More than 50 years ago, an attorney who watched in disgust while Sen. Joseph McCarthy unfairly smeared the reputation of a young man interrupted the senator to ask: "Have you no sense of decency, sir, at long last? Have you left no sense of decency?"
The public needs to direct these questions to Orange County Sheriff Mike Carona, who has said that he will not resign despite a federal indictment on felony corruption charges.
The allegations in the indictment are shocking. They chronicle the wholesale abuse of office -- for political and financial gain -- by Carona, his wife, his alleged mistress Debra V. Hoffman, former assistant sheriffs George Jaramillo and Donald Haidl and longtime friend Joseph Cavallo. Court documents show that Jaramillo and Haidl already have pleaded guilty in this case.
The indictment was no surprise to those who follow Orange County politics.

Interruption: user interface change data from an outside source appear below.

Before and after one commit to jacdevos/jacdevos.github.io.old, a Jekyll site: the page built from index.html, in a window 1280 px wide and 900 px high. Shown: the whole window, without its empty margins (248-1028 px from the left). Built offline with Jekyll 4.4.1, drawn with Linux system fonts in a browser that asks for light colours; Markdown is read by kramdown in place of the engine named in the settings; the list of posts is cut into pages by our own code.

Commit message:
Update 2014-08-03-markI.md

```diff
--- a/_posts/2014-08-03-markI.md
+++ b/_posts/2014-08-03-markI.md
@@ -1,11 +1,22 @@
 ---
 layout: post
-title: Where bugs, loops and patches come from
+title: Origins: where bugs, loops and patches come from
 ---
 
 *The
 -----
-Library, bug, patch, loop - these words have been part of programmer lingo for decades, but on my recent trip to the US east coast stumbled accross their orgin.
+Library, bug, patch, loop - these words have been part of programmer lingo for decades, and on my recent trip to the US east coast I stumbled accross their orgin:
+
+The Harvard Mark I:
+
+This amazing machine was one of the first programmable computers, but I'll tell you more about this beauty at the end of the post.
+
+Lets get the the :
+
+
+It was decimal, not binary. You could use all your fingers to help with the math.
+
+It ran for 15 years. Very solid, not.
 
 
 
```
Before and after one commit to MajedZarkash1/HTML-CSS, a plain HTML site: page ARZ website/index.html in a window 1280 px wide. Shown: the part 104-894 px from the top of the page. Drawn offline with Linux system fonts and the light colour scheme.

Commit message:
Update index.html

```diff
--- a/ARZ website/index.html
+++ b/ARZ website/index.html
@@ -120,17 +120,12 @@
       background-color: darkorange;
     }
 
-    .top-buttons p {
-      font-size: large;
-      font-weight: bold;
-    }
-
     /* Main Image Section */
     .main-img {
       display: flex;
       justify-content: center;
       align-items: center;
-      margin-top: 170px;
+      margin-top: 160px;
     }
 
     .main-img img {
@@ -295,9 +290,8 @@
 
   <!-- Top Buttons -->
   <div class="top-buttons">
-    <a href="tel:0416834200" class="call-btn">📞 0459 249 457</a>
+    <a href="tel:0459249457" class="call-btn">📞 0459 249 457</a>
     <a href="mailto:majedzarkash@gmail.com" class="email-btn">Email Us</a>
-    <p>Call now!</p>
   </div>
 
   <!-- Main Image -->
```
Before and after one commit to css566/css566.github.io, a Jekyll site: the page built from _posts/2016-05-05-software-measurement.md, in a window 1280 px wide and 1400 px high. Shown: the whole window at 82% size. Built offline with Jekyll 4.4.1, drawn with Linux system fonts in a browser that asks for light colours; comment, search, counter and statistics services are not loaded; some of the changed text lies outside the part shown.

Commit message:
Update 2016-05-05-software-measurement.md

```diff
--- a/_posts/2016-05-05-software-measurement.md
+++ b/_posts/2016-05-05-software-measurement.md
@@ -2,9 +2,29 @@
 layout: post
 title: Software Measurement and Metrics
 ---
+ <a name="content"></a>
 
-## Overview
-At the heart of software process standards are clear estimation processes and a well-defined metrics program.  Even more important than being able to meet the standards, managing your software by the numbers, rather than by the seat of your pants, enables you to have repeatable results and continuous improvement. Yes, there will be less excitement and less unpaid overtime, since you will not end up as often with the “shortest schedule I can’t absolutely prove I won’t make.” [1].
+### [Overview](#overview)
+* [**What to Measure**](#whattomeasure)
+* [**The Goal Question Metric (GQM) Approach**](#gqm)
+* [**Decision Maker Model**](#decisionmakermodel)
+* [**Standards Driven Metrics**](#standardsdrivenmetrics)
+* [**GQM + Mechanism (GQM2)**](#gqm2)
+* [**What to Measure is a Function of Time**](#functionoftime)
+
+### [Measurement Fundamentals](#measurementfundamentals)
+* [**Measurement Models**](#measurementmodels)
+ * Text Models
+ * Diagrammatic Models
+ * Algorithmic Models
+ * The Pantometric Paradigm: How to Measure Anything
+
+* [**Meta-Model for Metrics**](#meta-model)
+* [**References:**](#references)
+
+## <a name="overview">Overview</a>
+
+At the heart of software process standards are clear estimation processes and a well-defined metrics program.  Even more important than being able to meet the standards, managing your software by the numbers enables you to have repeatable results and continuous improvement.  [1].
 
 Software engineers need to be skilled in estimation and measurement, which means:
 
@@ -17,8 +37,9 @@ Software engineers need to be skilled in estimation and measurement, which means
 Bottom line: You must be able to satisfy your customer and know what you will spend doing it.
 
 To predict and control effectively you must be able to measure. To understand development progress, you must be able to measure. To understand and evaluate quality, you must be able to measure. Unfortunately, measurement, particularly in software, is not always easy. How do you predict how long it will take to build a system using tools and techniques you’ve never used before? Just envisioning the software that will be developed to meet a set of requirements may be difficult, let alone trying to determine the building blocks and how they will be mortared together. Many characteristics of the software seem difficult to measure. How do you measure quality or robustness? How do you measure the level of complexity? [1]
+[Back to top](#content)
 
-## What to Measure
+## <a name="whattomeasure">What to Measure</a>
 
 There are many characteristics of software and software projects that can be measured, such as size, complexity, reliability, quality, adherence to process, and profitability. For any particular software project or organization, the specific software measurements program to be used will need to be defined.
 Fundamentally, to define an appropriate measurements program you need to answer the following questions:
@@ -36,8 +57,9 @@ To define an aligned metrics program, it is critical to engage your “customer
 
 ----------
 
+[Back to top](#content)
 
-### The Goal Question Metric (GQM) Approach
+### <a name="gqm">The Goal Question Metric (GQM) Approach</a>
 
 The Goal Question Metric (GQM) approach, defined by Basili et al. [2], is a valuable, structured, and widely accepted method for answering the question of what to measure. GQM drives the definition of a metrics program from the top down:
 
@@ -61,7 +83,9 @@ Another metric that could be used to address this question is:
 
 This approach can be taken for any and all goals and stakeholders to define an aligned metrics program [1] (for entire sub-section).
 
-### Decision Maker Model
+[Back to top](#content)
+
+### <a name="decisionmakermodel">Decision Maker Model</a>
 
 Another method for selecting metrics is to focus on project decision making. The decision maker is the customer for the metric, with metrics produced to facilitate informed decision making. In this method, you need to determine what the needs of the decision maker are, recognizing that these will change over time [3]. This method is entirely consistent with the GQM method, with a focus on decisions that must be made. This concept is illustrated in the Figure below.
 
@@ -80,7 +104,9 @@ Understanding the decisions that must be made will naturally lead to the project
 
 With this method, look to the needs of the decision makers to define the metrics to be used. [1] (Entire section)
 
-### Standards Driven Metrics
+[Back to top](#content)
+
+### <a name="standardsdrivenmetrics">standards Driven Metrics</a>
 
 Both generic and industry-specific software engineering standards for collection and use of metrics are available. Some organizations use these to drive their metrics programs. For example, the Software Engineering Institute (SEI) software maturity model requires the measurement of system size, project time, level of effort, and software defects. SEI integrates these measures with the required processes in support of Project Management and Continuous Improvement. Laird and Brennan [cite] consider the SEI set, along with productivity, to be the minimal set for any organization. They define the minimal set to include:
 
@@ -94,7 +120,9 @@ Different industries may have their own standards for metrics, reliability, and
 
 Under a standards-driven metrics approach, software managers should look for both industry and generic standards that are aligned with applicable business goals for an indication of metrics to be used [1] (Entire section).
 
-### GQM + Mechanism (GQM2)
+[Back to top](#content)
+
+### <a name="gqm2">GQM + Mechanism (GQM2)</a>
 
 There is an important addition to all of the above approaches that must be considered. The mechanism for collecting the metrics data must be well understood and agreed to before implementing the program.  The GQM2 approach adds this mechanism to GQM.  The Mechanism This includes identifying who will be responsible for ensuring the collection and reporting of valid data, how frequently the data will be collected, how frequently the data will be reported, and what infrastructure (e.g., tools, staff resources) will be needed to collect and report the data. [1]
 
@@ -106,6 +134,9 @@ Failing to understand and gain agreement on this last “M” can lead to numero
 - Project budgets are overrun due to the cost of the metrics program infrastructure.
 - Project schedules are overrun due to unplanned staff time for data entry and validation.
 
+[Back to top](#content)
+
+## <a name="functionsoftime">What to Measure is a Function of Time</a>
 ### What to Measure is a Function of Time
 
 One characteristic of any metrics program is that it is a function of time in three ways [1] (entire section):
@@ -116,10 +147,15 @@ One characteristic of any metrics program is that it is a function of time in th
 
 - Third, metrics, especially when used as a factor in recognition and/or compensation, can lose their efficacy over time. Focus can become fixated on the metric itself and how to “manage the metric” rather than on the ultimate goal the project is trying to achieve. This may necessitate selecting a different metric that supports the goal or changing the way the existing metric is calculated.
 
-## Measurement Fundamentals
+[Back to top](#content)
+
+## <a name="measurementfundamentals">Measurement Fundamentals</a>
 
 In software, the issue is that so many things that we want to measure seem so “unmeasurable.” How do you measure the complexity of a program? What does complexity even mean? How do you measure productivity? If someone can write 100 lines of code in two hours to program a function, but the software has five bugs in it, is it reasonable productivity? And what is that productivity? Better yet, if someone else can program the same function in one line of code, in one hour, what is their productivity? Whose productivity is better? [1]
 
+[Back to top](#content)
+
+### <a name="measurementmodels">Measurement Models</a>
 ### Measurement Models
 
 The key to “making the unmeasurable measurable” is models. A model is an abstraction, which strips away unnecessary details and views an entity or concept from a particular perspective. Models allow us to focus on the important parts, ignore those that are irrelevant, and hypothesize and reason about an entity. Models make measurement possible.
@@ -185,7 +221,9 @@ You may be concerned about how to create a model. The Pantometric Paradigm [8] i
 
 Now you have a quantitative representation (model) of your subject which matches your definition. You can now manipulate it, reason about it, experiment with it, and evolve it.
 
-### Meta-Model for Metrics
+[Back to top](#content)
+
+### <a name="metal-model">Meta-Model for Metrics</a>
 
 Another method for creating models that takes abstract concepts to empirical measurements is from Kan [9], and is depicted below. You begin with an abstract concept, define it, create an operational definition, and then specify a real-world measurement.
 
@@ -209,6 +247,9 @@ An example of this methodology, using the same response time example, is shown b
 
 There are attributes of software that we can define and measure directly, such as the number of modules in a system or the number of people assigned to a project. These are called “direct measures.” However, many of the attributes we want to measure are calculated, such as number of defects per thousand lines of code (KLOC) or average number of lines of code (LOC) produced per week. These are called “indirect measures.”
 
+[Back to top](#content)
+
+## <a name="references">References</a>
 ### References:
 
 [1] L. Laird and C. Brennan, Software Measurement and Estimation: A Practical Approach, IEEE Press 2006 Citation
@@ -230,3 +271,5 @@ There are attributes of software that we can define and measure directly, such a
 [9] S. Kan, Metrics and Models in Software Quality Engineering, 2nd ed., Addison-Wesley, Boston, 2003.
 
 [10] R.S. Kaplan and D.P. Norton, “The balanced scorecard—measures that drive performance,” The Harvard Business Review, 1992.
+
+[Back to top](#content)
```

Numerous allegations of misconduct against Carona have been publicized since his first term in office, which began in 1999. Rumors of a federal grand jury investigation have been circulating for more than a year. And Jaramillo and Cavallo were recently convicted in state court for their roles in other felonies relating to the operation of the Orange County Sheriff's Department. (Full disclosure: I was a prosecutor in those cases and in a rape case against Haidl's son, Gregory. Federal prosecutors have alleged that Carona unlawfully interfered with the prosecution of the rape case.)
Carona told reporters that he wants to remain at the helm of his department "because I love the job and I do a good job" and because "I have committed no criminal acts." Carona's love for the job and his opinion that he does it well are inconsequential. The public's confidence in the integrity of California's second-largest sheriff's department takes precedence over his job satisfaction. The Board of Supervisors could easily fill a vacancy from among numerous candidates who would also love the job and who have distinguished law enforcement careers untainted by corruption allegations.
And Carona's suggestion that he is entitled to hold office unless and until he is convicted also misses the mark. The sheriff is presumed innocent. But the Constitution does not prevent the public from demanding that their sheriff be a leader of unquestioned integrity, rather than a criminal defendant who faces up to 105 years in prison if convicted on all charges.
Within hours of the unsealing of the indictment, Carona's attorneys and advisors staged a media event. Members of the news media were individually invited into a room as he gave prepared statements. But he refused to answer any specific questions about the charges. This was not surprising, but it is also intolerable. Carona has a right to remain silent, but the public should not entrust him with an annual budget of almost half a billion dollars and the command of nearly 4,000 employees while he refuses to publicly and thoroughly answer the charges.
If any of Carona's employees were indicted for work-related felony misconduct, they would be suspended immediately -- or, at the very least, put on leave. Sadly, Carona feels no duty to hold himself to the same standard. It is therefore disappointing that during the 48 hours after Carona's indictment, only one member of the Board of Supervisors -- John Moorlach -- called for his resignation.
State law limits the supervisors' control over the operations of the sheriff's department, but the supervisors and other local officials should take a leadership role and demand that Carona resign. Unfortunately, it may take public pressure to lead him to the decision that a sense of decency alone should compel. But the citizens of Orange County, and the sworn officers who risk their lives to protect them, deserve a sheriff with the moral authority to lead.